West Ham United and Millwall face the prospect of severe punishment after being hit with several Football Association charges following the crowd trouble which marred their Carling Cup match last month.
The FA have issued four charges against the Hammers and three against Millwall - including indictments for racist behaviour by both sets of fans - following the shocking crowd violence in and around Upton Park on August 25.
A full range of sanctions are available to the FA, including the clubs being made to play matches behind closed doors and fans being banned from attending football matches for life.
An FA statement said each club faces charges of:
• Failure to ensure their supporters refrained from violent, threatening, obscene and provocative behaviour.
• Failure to ensure their supporters refrained from racist behaviour.
• Failure to ensure their supporters did not throw missiles, harmful or dangerous objects onto the pitch.
West Ham have also been charged with failure to ensure their supporters did not enter the field of play - there were three pitch invasions during the second round cup tie.
Hammers striker Carlton Cole and Millwall's Jason Price both suffered racist abuse and during the course of the evening, one 44-year-old man was taken to hospital with stab wounds and several others were injured.
The chaotic scenes at Upton Park also resulted in a total of 200 seats and a toilet block in the visiting supporters' section of the ground being damaged.
The FA's statement added: "The FA has liaised closely with all relevant authorities including the Metropolitan Police during the course of its investigations and has been in constant dialogue with both clubs during this time.
"Both clubs now have a period of 14 days to respond to the charges."
West Ham reacted to the charges by defending their preparations for the game and reiterated that they will take their own action against any fans found responsible of unacceptable behaviour.
A Hammers spokesman said: "We are reviewing the FA charges and will respond accordingly. In advance of the Millwall match, the club followed the strict advice of the police and relevant authorities at every stage of the planning process.
"That full cooperation continued on the night with the club working closely with police on a carefully set-out plan that was initiated and approved by the independent safety advisory group.
"We do acknowledge the appalling behaviour of a minority of fans inside the stadium and, in conjunction with the police, will continue to take strong and appropriate action against anyone found responsible."
Millwall responded by saying they were "shocked and disappointed" by the charges. The League One side said some fans had won some praise for their behaviour and the club were powerless to influence actions in another club's stadium.
The club said in a statement: "Millwall Football Club are shocked and disappointed that charges have been profferred against us in respect of events that took place at West Ham United on Tuesday 25th August 2009.
"We maintain that we did everything in our power with regard to our ticketing arrangements for this game. Furthermore we expressed our concerns in advance about ticket allocations and arrangements in general.
"It was widely acknowledged that none of our supporters came onto the pitch, and indeed the behaviour and forbearance of our fans brought praise from media observers on the night.
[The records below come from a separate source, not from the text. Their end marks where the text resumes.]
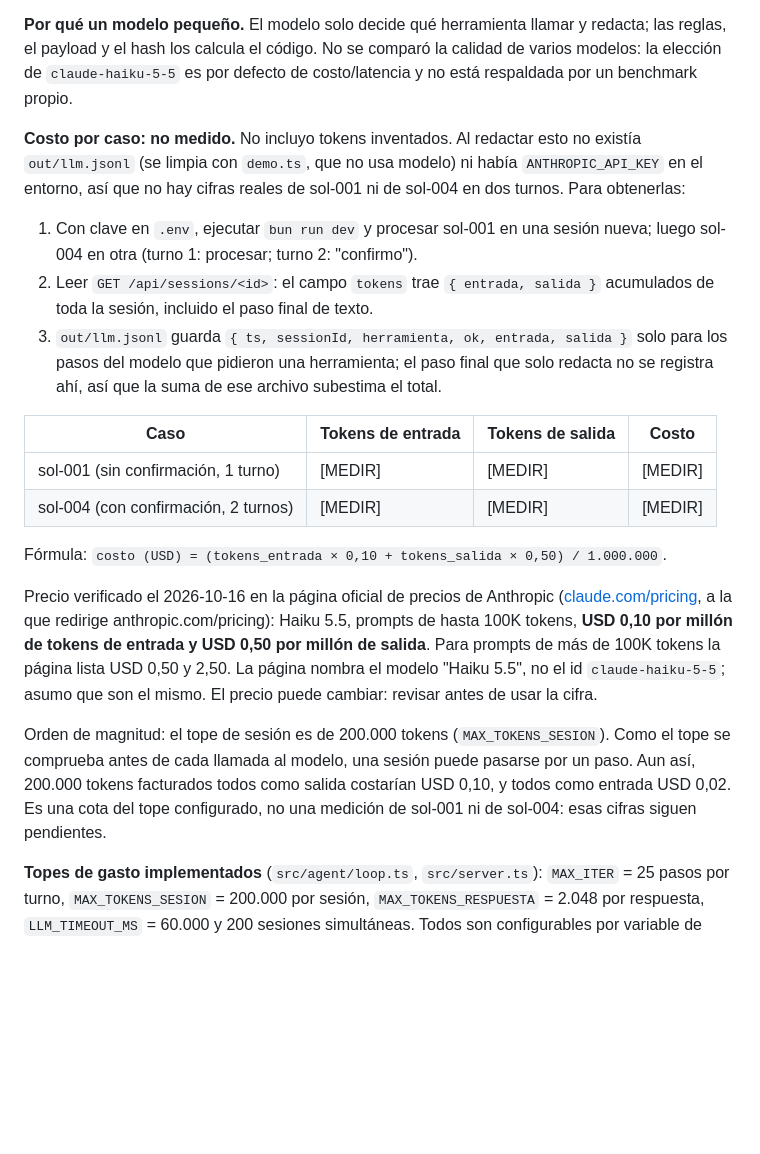
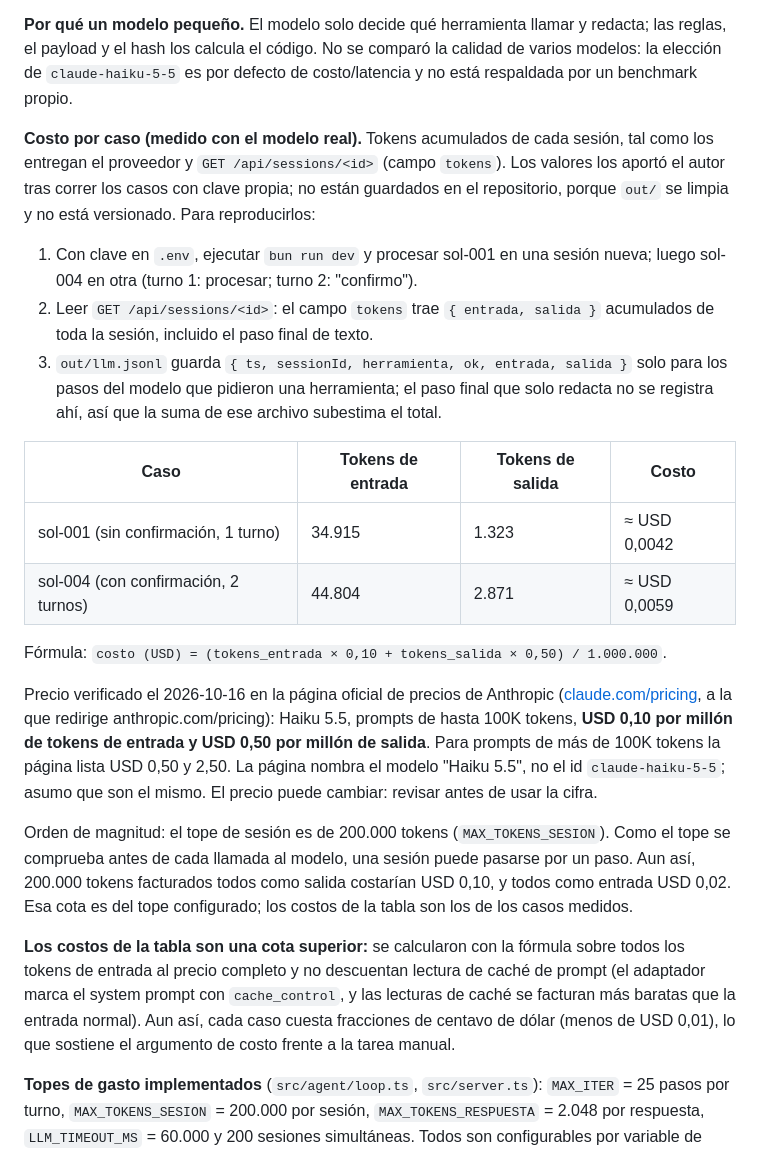
Before and after one commit to cristiansmiot/reto-03-Cmendivelso, a Markdown page: SOLUCION.md, the part around the change. Drawn GitHub-style; blank space fills up the shorter version.

Commit message:
docs: costo por caso medido en SOLUCION §4
Co-Authored-By: Claude Sonnet 5.5 <noreply@anthropic.com>

```diff
--- a/SOLUCION.md
+++ b/SOLUCION.md
@@ -61,7 +61,7 @@ TODO: documentar el bucle, sus límites y la confirmación humana aplicada por e
 
 **Por qué un modelo pequeño.** El modelo solo decide qué herramienta llamar y redacta; las reglas, el payload y el hash los calcula el código. No se comparó la calidad de varios modelos: la elección de `claude-haiku-5-5` es por defecto de costo/latencia y no está respaldada por un benchmark propio.
 
-**Costo por caso: no medido.** No incluyo tokens inventados. Al redactar esto no existía `out/llm.jsonl` (se limpia con `demo.ts`, que no usa modelo) ni había `ANTHROPIC_API_KEY` en el entorno, así que no hay cifras reales de sol-001 ni de sol-004 en dos turnos. Para obtenerlas:
+**Costo por caso (medido con el modelo real).** Tokens acumulados de cada sesión, tal como los entregan el proveedor y `GET /api/sessions/<id>` (campo `tokens`). Los valores los aportó el autor tras correr los casos con clave propia; no están guardados en el repositorio, porque `out/` se limpia y no está versionado. Para reproducirlos:
 
 1. Con clave en `.env`, ejecutar `bun run dev` y procesar sol-001 en una sesión nueva; luego sol-004 en otra (turno 1: procesar; turno 2: "confirmo").
 2. Leer `GET /api/sessions/<id>`: el campo `tokens` trae `{ entrada, salida }` acumulados de toda la sesión, incluido el paso final de texto.
@@ -69,14 +69,16 @@ TODO: documentar el bucle, sus límites y la confirmación humana aplicada por e
 
 | Caso | Tokens de entrada | Tokens de salida | Costo |
 |---|---|---|---|
-| sol-001 (sin confirmación, 1 turno) | [MEDIR] | [MEDIR] | [MEDIR] |
-| sol-004 (con confirmación, 2 turnos) | [MEDIR] | [MEDIR] | [MEDIR] |
+| sol-001 (sin confirmación, 1 turno) | 34.915 | 1.323 | ≈ USD 0,0042 |
+| sol-004 (con confirmación, 2 turnos) | 44.804 | 2.871 | ≈ USD 0,0059 |
 
 Fórmula: `costo (USD) = (tokens_entrada × 0,10 + tokens_salida × 0,50) / 1.000.000`.
 
 Precio verificado el 2026-10-16 en la página oficial de precios de Anthropic ([claude.com/pricing](https://claude.com/pricing), a la que redirige anthropic.com/pricing): Haiku 5.5, prompts de hasta 100K tokens, **USD 0,10 por millón de tokens de entrada y USD 0,50 por millón de salida**. Para prompts de más de 100K tokens la página lista USD 0,50 y 2,50. La página nombra el modelo "Haiku 5.5", no el id `claude-haiku-5-5`; asumo que son el mismo. El precio puede cambiar: revisar antes de usar la cifra.
 
-Orden de magnitud: el tope de sesión es de 200.000 tokens (`MAX_TOKENS_SESION`). Como el tope se comprueba antes de cada llamada al modelo, una sesión puede pasarse por un paso. Aun así, 200.000 tokens facturados todos como salida costarían USD 0,10, y todos como entrada USD 0,02. Es una cota del tope configurado, no una medición de sol-001 ni de sol-004: esas cifras siguen pendientes.
+Orden de magnitud: el tope de sesión es de 200.000 tokens (`MAX_TOKENS_SESION`). Como el tope se comprueba antes de cada llamada al modelo, una sesión puede pasarse por un paso. Aun así, 200.000 tokens facturados todos como salida costarían USD 0,10, y todos como entrada USD 0,02. Esa cota es del tope configurado; los costos de la tabla son los de los casos medidos.
+
+**Los costos de la tabla son una cota superior:** se calcularon con la fórmula sobre todos los tokens de entrada al precio completo y no descuentan lectura de caché de prompt (el adaptador marca el system prompt con `cache_control`, y las lecturas de caché se facturan más baratas que la entrada normal). Aun así, cada caso cuesta fracciones de centavo de dólar (menos de USD 0,01), lo que sostiene el argumento de costo frente a la tarea manual.
 
 **Topes de gasto implementados** (`src/agent/loop.ts`, `src/server.ts`): `MAX_ITER` = 25 pasos por turno, `MAX_TOKENS_SESION` = 200.000 por sesión, `MAX_TOKENS_RESPUESTA` = 2.048 por respuesta, `LLM_TIMEOUT_MS` = 60.000 y 200 sesiones simultáneas. Todos son configurables por variable de entorno salvo el límite de sesiones, que es una constante.
 
```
"Our question for the Football Association is what can Millwall Football Club do to control individuals' actions once inside our opponents' stadium. We have, and we continue to assist the authorities in their investigations into the events of that evening."